OPERATIVE CLAUSE: This clause contains the specific action recommended and includes the exact language to be included in the PPP. There should be a line separating the preamble from this clause. By tradition, ALL OPERATIVE CLAUSES BEGIN WITH THE WORDS, “THEREFORE BE IT RESOLVED.” The clause should specifically state where the language should be included in the PPP. The clause should not refer to the preamble, which will not go into the PPP; it’s freestanding. Any specific deletions of the PPP may be accomplished by simply asking for deletion of the relevant section. However, if only certain words are to be changed then the clause should recommend a change to the new wording. When wording is changed or added, please include the WHOLE SECTION changed, not just the words changed. If you’re suggesting additional “BE IT RESOLVED” clauses, begin them as follows: “BE IT FURTHER RESOLVED THAT…” Also, see the sample resolutions.

A fiscal note must be included at the end of the resolution if the proposed amendment or resolution will require a financial commitment from AMSA. The fiscal note estimates the cost to the organization. It often requires contacting the national office to determine operating expenses.

The process for writing a resolution is vital to AMSA and we encourage you to seek help with any questions you might have about the process or the specific formatting. The best contacts are the Vice President for Internal Affairs and National Secretary. We are eager to hear from you and guide you through this important process.

What happens next?

  • Public Comment
    After the resolutions deadline, the Vice President of Internal Affairs (VPIA) will review the resolutions. Resolutions submitted by Active AMSA members which are compliant with the structure and content requirements will be posted for viewing.
  • Open Testimony
    After members have had a chance to review and prepare testimony on the resolutions, members bring their testimony to the Reference Committee during open sessions at Convention.
  • Reference Committee Review
    The Reference Committee will review the resolutions and comments, and will submit their recommendations to the VPIA. The Reference Committee combines testimony of members (through open sessions) with current AMSA policy and synthesize an appropriate recommendation to present to the House of Delegates (HOD).
    Reference Committee recommendations will be posted online
  • Voting
    Voting will take place at the HOD Resolutions Session of AMSA’s Annual Convention.

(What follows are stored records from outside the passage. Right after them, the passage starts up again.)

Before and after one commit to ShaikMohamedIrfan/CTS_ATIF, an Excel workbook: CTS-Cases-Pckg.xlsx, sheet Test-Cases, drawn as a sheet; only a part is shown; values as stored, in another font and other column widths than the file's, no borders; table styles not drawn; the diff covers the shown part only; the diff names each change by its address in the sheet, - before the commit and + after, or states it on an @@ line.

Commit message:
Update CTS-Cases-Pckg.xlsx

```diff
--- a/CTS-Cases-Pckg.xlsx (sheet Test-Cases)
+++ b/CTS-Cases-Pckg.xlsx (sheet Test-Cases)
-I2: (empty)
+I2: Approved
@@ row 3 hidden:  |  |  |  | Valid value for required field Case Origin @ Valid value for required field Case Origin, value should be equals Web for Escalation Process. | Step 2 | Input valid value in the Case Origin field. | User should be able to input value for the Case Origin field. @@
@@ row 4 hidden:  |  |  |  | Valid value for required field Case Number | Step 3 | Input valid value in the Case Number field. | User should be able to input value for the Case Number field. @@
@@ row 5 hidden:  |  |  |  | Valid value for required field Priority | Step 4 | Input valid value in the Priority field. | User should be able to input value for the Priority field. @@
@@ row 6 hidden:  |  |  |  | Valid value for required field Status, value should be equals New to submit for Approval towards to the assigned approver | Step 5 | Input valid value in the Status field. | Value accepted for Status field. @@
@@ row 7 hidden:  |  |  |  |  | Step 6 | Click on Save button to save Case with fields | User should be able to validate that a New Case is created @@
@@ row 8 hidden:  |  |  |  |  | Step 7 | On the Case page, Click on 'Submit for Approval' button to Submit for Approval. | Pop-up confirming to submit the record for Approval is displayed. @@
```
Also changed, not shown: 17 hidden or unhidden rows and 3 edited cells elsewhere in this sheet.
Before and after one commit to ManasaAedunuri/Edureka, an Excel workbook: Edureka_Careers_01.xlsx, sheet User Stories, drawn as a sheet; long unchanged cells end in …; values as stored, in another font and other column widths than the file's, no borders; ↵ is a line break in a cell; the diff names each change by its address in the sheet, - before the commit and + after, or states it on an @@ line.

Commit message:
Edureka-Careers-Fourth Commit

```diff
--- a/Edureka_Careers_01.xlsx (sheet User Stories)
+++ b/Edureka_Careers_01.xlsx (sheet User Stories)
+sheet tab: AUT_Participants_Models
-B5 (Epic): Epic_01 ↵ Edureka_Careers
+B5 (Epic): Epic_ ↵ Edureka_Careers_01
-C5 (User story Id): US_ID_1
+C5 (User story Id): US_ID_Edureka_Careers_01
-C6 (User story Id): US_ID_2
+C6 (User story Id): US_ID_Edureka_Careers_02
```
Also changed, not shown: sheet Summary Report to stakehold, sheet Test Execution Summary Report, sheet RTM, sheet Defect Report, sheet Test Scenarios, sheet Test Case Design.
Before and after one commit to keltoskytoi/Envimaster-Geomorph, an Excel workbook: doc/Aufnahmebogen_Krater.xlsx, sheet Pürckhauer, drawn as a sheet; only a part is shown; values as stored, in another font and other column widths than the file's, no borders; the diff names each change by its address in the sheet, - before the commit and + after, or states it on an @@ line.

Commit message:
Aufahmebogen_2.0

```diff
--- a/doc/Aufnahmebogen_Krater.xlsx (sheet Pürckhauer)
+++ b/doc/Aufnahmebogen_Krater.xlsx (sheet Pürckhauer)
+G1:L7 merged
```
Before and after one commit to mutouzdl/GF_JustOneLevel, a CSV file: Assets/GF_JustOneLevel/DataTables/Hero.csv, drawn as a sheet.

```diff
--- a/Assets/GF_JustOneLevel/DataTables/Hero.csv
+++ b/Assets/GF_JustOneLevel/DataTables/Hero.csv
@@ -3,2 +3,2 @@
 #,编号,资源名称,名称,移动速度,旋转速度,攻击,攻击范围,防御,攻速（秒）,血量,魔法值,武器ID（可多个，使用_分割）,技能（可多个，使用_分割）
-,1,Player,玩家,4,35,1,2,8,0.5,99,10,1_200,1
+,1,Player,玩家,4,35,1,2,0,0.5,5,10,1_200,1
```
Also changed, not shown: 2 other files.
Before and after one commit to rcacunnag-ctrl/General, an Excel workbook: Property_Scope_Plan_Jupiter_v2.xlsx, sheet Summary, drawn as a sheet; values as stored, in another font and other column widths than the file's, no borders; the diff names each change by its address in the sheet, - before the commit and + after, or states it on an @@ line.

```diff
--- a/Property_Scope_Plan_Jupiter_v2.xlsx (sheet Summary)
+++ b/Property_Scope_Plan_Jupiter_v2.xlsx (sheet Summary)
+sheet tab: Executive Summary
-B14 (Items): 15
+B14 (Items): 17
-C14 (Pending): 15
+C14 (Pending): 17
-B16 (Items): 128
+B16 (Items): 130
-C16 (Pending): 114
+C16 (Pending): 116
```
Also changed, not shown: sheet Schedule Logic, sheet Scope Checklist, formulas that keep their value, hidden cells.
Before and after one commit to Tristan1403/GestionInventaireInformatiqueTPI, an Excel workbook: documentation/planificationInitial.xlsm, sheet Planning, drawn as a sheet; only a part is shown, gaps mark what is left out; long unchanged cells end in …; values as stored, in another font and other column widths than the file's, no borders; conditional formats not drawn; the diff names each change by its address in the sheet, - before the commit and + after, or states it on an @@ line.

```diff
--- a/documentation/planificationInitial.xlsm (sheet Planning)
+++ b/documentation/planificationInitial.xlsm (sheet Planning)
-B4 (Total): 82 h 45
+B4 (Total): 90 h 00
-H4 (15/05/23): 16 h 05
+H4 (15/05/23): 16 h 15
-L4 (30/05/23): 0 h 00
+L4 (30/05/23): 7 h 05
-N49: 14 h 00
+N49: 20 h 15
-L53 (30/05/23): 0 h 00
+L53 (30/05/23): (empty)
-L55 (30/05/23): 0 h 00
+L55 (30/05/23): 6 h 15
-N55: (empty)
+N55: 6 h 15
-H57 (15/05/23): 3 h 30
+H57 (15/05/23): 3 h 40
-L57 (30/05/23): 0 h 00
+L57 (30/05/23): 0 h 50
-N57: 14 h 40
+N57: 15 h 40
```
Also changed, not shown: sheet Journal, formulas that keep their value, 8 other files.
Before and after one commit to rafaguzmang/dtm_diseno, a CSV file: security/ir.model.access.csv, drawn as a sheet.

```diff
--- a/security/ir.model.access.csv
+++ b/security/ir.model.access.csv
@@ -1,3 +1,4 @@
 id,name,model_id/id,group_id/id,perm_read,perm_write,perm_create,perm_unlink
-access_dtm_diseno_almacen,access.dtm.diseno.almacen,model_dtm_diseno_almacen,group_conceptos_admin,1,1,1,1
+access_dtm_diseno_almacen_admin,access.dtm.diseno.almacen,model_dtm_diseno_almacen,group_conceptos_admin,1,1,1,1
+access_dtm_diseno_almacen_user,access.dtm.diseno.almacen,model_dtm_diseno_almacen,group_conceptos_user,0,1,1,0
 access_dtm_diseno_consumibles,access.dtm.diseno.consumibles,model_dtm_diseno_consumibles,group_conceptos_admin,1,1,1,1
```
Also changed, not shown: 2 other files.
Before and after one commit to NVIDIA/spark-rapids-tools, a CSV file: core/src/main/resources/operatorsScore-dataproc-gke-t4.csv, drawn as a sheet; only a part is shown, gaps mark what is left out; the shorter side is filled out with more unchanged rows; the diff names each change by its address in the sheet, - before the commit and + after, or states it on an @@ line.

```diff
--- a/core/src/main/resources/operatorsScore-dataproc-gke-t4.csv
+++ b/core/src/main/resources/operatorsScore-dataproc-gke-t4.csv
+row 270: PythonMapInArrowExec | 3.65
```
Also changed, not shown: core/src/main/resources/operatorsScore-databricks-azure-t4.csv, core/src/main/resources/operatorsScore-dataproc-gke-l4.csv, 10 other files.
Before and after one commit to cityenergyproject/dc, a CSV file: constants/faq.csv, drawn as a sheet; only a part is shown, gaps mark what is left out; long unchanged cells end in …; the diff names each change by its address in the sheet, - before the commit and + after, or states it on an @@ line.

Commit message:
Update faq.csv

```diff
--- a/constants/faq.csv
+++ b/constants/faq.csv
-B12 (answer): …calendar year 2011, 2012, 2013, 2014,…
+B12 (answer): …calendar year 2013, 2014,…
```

At Convention, there will be a chance for extraction. Extraction is the debate of a resolution and its recommendations. Members interested in extracting a resolution must inform the Credentialing Committee and VPIA at Convention.
    All non-extracted resolutions will be voted on in block by registered delegates. All extracted resolutions will be discussed and voted upon individually.
  • Results
    The results of all voting will be posted online within one week of Convention. Passed resolutions will be incorporated into AMSA’s governing documents by the end of March.

Three committees ensure the smooth functioning of the HOD and national officer elections: the Reference, Nominations and Credentials Committees. These committees are an excellent way for AMSA members to get involved nationally. AMSA depends on committed members to serve on these committees and to help the HOD function smoothly. Any active member of AMSA may apply to serve on the Credentials and/or Nomination Committees.


Our delegates are our policy makers: they vote on the policies that define what AMSA is and what it stands for. It is crucial for each chapter to raise its voice in the House–this voice is the real ownership and heart of our Association.


AMSA depends on dedicated student leaders to devote their extracurricular time and energy on their responsibilities as national leaders. Each leadership position varies greatly with respect to responsibility, time commitment and previous experience required. However, each requires a good working knowledge of our organization, dedication and excitement for AMSA.


Your Guide to the House of Delegates

We encourage you to review the following videos for a better understanding of how the AMSA House of Delegates works. Please disregard any mention of past dates and/or locations.